What is Required to Bring a Lawsuit for Personal Injury in Alaska?

There are any number of accidents or actions that can create what is termed a “personal injury.” It can be a motor vehicle accident, a slip and fall or even an assault and battery. The question, then, is what is necessary to bring a lawsuit against someone if you find yourself the victim?


Stating a Claim

First and foremost, to bring a lawsuit, you must be able to state a claim that is actionable. This means that you must allege actions (or inaction) that create a valid claim. For example, you can allege that someone’s negligence or intentional behavior while driving caused injuries to you and thus, you state a claim in negligence or as the intentional tort of battery (if they meant to run into you).



The second question that a successful lawsuit must answer is whether a victim has standing to sue.

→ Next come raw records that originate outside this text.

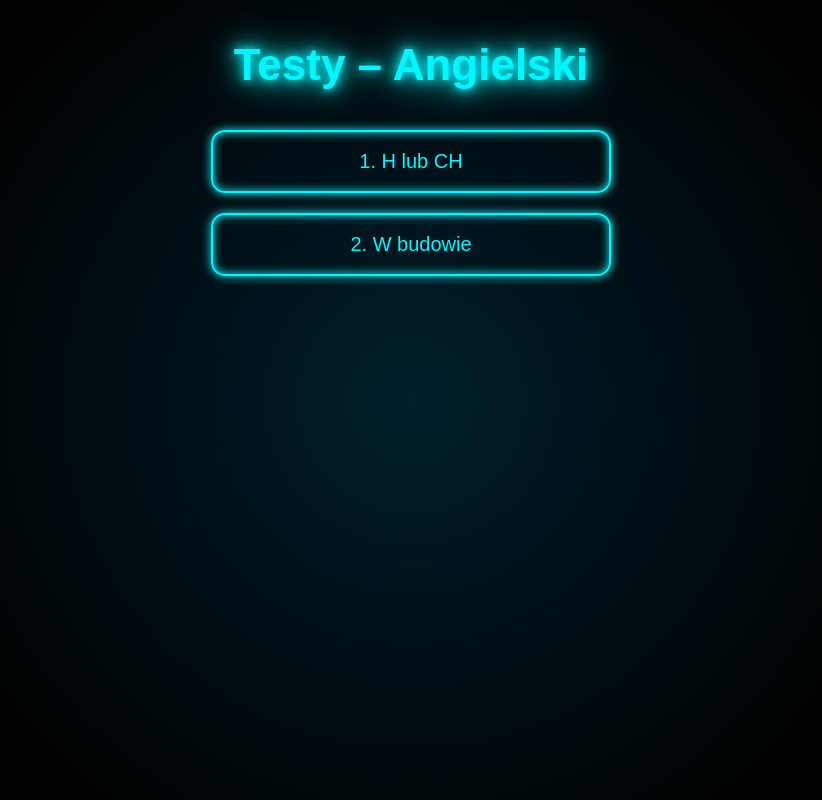
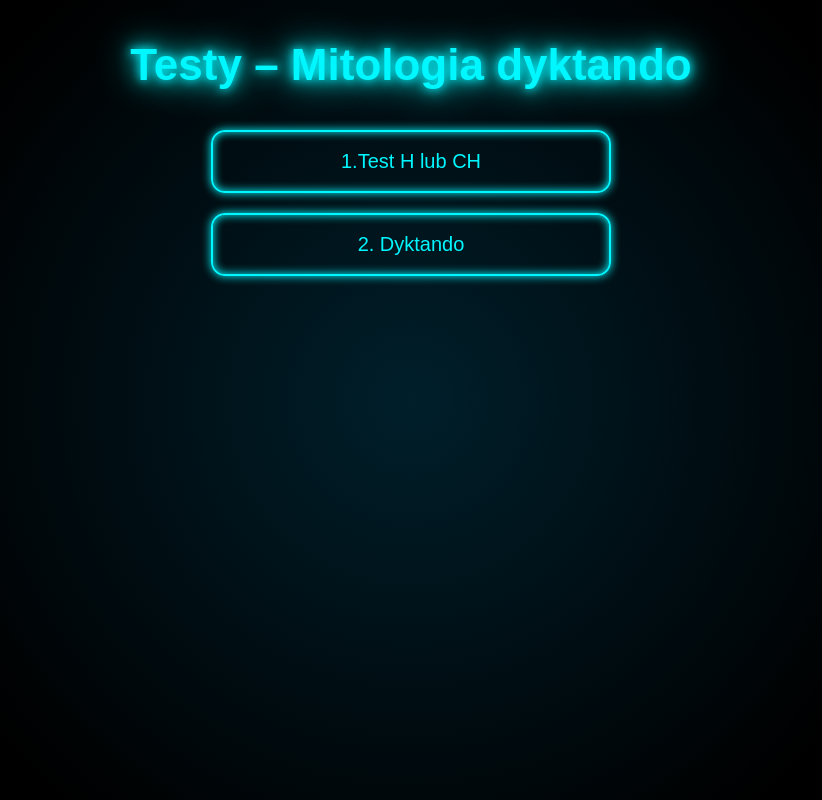
Before and after one commit to logindAI/Polski_5_Mitologia, a plain HTML site: page index.html in a window 1280 px wide. Shown: the whole page, without its empty margins (229-1051 px from the left). Drawn offline with Linux system fonts and the light colour scheme.

Commit message:
Update index.html

```diff
--- a/index.html
+++ b/index.html
@@ -5,7 +5,7 @@
 <meta charset="UTF-8">
 <meta name="viewport" content="width=device-width, initial-scale=1.0">
 
-<title>Testy – Średniowiecze</title>
+<title>Polski klasa 5</title>
 
 <style>
 
@@ -104,13 +104,13 @@ h1{
 
 <body>
 
-<h1>Testy – Angielski</h1>
+<h1>Testy – Mitologia dyktando</h1>
 
 <div class="menu">
 
-<a href="mitologia_h_ch.html">1. H lub CH </a>
+<a href="mitologia_h_ch.html">1.Test H lub CH </a>
 
-<a href="unit.html">2. W budowie</a>
+<a href="dyktando_mitologia.html">2. Dyktando</a>
 
 
 </div>
```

Simply put, this means that a victim must have the legal ability to sue. To illustrate this, it is easier to show what standing does not mean. As an example, assume that you have a friend who is injured in a car wreck. You were not involved in the wreck in any way. Absent special circumstances, you would therefore not be able to sue on your friend’s behalf because you would lack the standing to sue. In other words, you have to have a legally recognized interest in the case to bring suit.



In order to sue, you must show that the court in which you are bringing the case has jurisdiction. This is usually a fairly simple analysis, but there are circumstances that can require a case to be brought in a specific court rather than in another. An example of this is if a case must be brought in federal court rather than in a state court, such as a maritime law case when the injury was suffered aboard a cruise ship or other vessel at sea.

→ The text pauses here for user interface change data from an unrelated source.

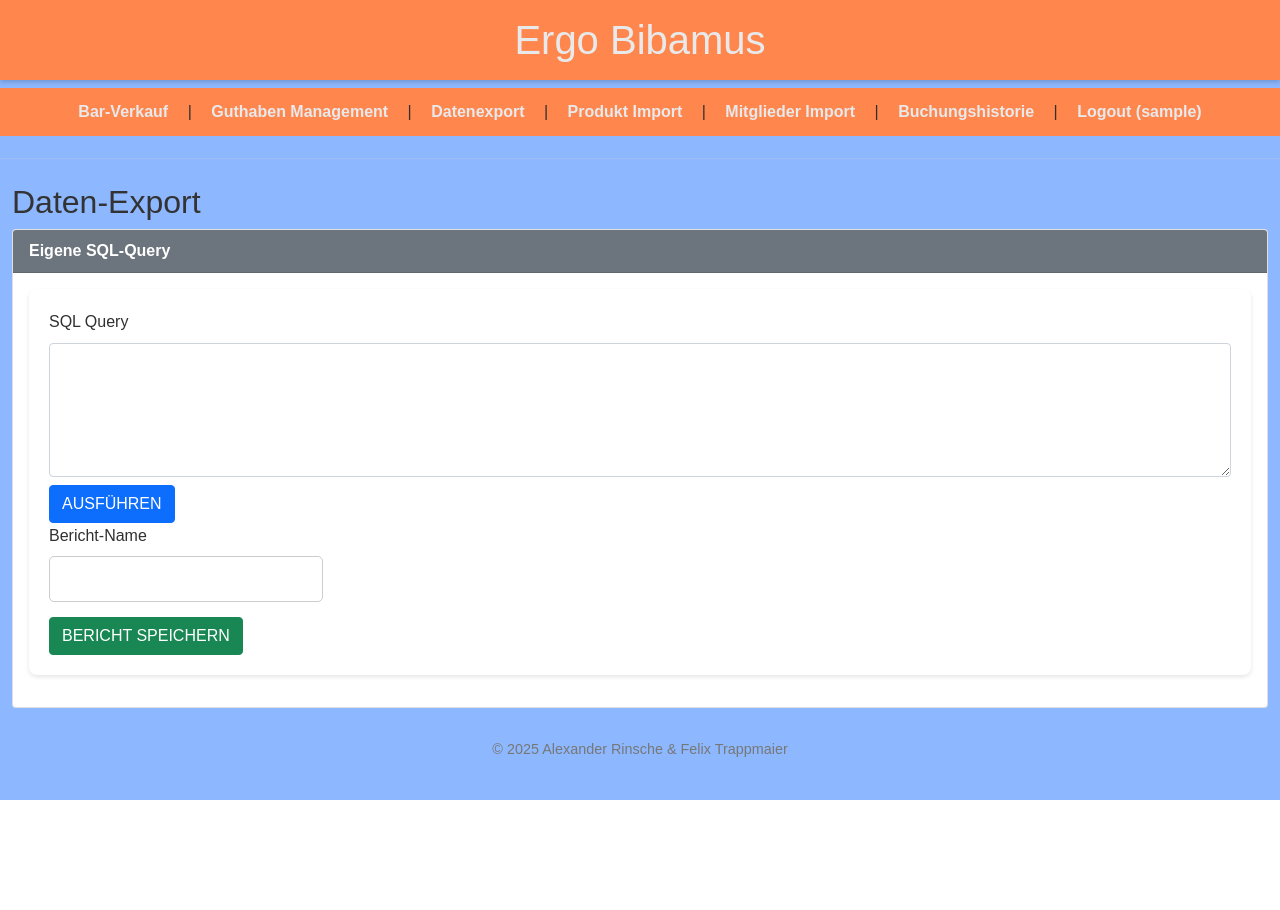
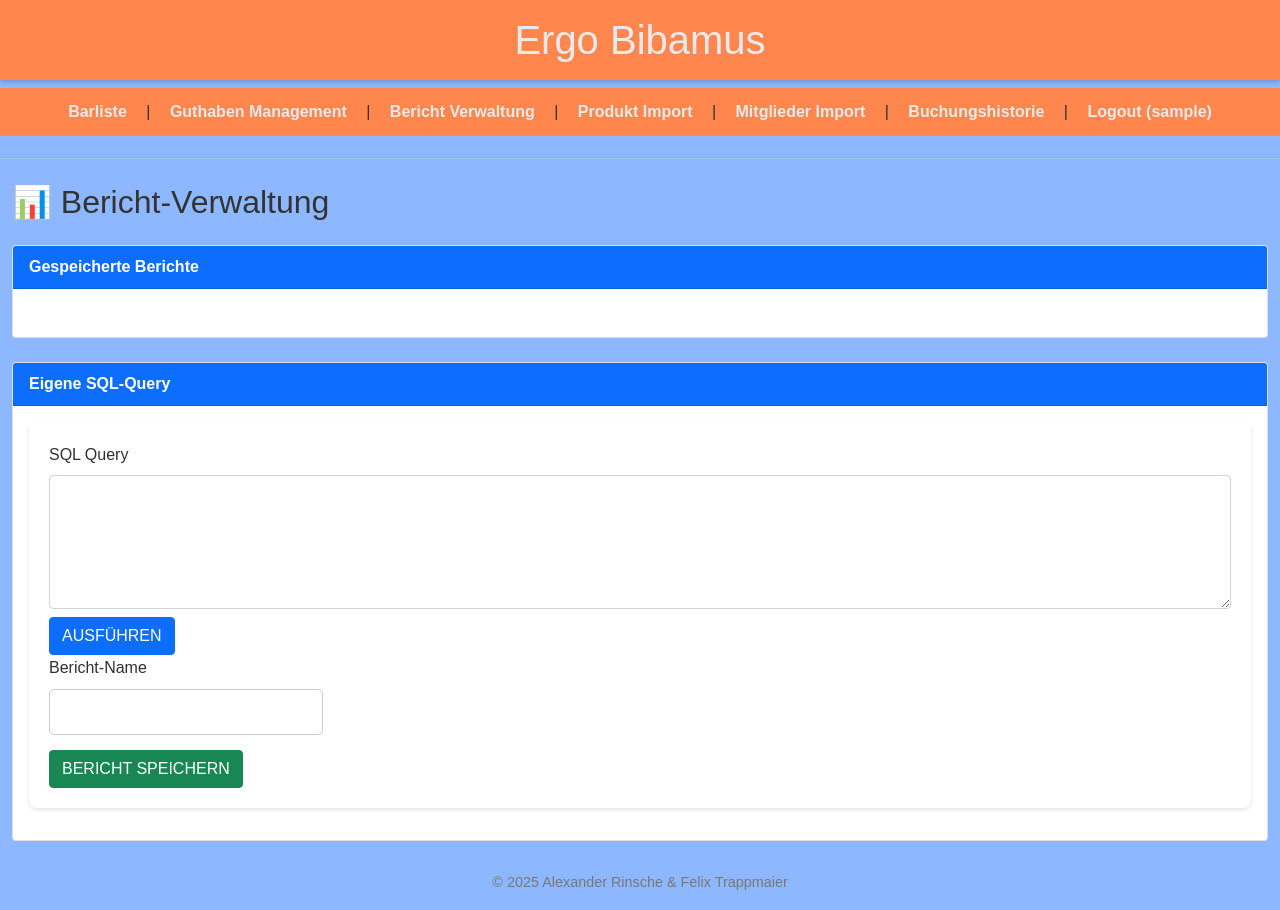
Before and after one commit to relaxin101/barsystem, a Flask app: page /admin/export in a window 1280 px wide. Before the commit the page ends 800 px from the top, so only its background shows below. Run offline with Flask 3, Linux system fonts and the light colour scheme; the visitor is signed in with stand-in values (Sample User, id 1); data that the repository does not hold is empty; parts of the project's set-up code (start-up, migrations or seed data) failed here and were passed over; some libraries are stand-ins or nearby versions.

Commit message:
cosmetic fixes cont'd

```diff
--- a/templates/admin/admin_export.html
+++ b/templates/admin/admin_export.html
@@ -12,12 +12,18 @@
 {% endblock %}
 {% block content %}
 <div class="container-fluid mt-4">
-  <h2 class="mb-4">Daten-Export</h2>
+  <h2 class="mb-4">📊 Bericht-Verwaltung</h2>
 
-  <div class="row g-3">
+  <div class="row">
+    <div class="col-12">
+  <div class="card mb-4">
+        <div class="card-header bg-primary text-white">
+          <strong>Gespeicherte Berichte</strong>
+        </div>
 
+  <div class="row row-cols-auto m-4">
 	{% for bericht in berichte %}
-	    <div class="col-md-6 mb-4">
+	    <div class="mb-4 col">
 
 		  <a href="{{ url_for('admin.admin_export', id=bericht.id) }}" class="btn btn-success">
 			  <i class="bi bi-clipboard"></i> {{bericht.name}}
@@ -26,12 +32,15 @@
 	{% endfor %}
 
   </div>
+  </div>
+  </div>
+  </div>
 
   <!-- Eigene SQL-Query -->
   <div class="row">
     <div class="col-12">
       <div class="card">
-        <div class="card-header bg-secondary text-white">
+        <div class="card-header bg-primary text-white">
           <strong>Eigene SQL-Query</strong>
         </div>
         <div class="card-body">
--- a/templates/admin/admin_mitglieder.html
+++ b/templates/admin/admin_mitglieder.html
@@ -2,7 +2,7 @@
 {% extends "base.html" %}
 {% block content %}
 <div class="container-fluid mt-4">
-  <h2 class="mb-4">{{ title }}</h2>
+  <h2 class="mb-4">👥 Mitglieder-Import</h2>
 
   <div class="card mb-4">
     <div class="card-header bg-primary text-white">
--- a/templates/admin/admin_produkte.html
+++ b/templates/admin/admin_produkte.html
@@ -2,7 +2,7 @@
 {% extends "base.html" %}
 {% block content %}
 <div class="container-fluid mt-4">
-  <h2 class="mb-4">{{ title }}</h2>
+  <h2 class="mb-4">🍻 Produkt-Import</h2>
   <div class="card mb-4">
     <div class="card-header bg-primary text-white">
       <strong>Produkte-Excel importieren</strong>
--- a/templates/admin/buchungshistorie.html
+++ b/templates/admin/buchungshistorie.html
@@ -1,10 +1,13 @@
 {% extends "base.html" %}
 {% block content %}
 <div class="container-fluid mt-4">
+  <h2 class="mb-4">🧾 Buchungshistorie</h2>
   <div class="row">
     <div class="col-12">
 <div class="card">
-  <h2 class="m-4">Buchungshistorie</h2>
+    <div class="card-header bg-primary text-white">
+      <strong>Buchungsübersicht</strong>
+    </div>
 
   <form method="get" class="g-3 mb-4">
     <div class="col-md-3">
--- a/templates/admin/guthaben.html
+++ b/templates/admin/guthaben.html
@@ -1,9 +1,12 @@
 {% extends "base.html" %}
 {% block content %}
 <div class="container-fluid mt-4">
+  <h2 class="mb-4">💶 Guthaben-Management</h2>
 
   <div class="card">
-  <h2 class="m-4">💶 Guthaben-Management</h2>
+    <div class="card-header bg-primary text-white">
+      <strong>Kontenübersicht</strong>
+    </div>
   <!-- 🔍 Suchfeld -->
   <div class="row mb-3">
     <div class="col-md-6">
--- a/templates/base.html
+++ b/templates/base.html
@@ -13,15 +13,15 @@
 </head>
 <body>
     <header>
-        <h1>Ergo Bibamus</h1> {# Beibehalten, da es in deiner nav ist #}
+        <h1>Ergo Bibamus</h1>
     </header>
     <nav>
-        <a href="{{ url_for('bar.bar_interface') }}">Bar-Verkauf</a>
+        <a href="{{ url_for('bar.bar_interface') }}">Barliste</a>
         {% if current_user.is_authenticated %}
             | <a href="{{ url_for('admin.guthaben_management') }}">Guthaben Management</a>
         {% endif %}
         {% if current_user.is_authenticated %}
-            | <a href="{{ url_for('admin.admin_export') }}">Datenexport</a>
+            | <a href="{{ url_for('admin.admin_export') }}">Bericht Verwaltung</a>
         {% endif %}
         {% if current_user.is_authenticated %}
             | <a href="{{ url_for('admin.admin_produkte') }}">Produkt Import</a>
```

Injury or Damages

While it seems self-explanatory, to bring a lawsuit, a victim usually must suffer injury or damages. The damages must usually be real and not speculative. You ordinarily cannot sue someone for almost hitting you as you crossed the street; the person must actually hit you. Even this, though, is not written in stone. For example, if a person triesto hit another person crossing the street, there may not be any actual damages, but the aggressor may be liable for the tort of intentional infliction of emotional distress wherein damages may be of a more nebulous nature.

Alaska law allows for the recovery of noneconomic damages for pain, suffering, inconvenience, physical impairment, disfigurement, loss of enjoyment of life, loss of consortium and other non-pecuniary damages. There is also, in certain cases, the possibility of punitive damages.  Punitive damages are imposed by a court to deter future behavior and do not necessarily represent actual damages that have been caused by a defendant’s behavior.

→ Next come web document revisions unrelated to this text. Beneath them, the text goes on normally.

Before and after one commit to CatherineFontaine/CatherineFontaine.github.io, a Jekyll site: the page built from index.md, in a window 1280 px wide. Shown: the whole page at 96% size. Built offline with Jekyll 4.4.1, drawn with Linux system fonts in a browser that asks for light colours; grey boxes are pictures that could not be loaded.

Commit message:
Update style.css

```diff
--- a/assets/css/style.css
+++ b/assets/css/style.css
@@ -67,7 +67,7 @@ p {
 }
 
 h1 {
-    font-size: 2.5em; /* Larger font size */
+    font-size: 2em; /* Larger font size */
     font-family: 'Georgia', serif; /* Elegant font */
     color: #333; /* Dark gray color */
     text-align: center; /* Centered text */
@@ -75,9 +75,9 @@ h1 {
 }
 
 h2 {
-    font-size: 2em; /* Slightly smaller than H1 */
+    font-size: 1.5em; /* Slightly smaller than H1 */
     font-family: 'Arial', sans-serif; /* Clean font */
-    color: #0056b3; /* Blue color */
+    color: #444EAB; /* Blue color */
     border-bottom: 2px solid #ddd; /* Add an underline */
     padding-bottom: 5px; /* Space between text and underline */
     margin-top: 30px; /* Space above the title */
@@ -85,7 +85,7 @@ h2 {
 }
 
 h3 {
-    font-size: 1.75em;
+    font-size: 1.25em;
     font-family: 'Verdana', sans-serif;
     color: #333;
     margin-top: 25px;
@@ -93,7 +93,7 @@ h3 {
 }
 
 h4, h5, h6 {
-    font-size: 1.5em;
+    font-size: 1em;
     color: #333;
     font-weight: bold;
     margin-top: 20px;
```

These are some of the basics that must be present before a lawsuit can be brought. Within each of these there are elements that must be alleged and proven to be successful. In each case, though, specific circumstances control if and how the case may proceed. Personal injury attorneys understand the potential complexities involved. The attorneys at Power & Power law have been representing Alaskans in and around the Anchorage area for decades. We have the skill and experience to sort through the competing facts and the law to determine the right path to take. If you have been injured, you owe it to yourself to give us a call today at 907-222-9990 or toll free at 833-669-9990 or to click here to set up your initial consultation.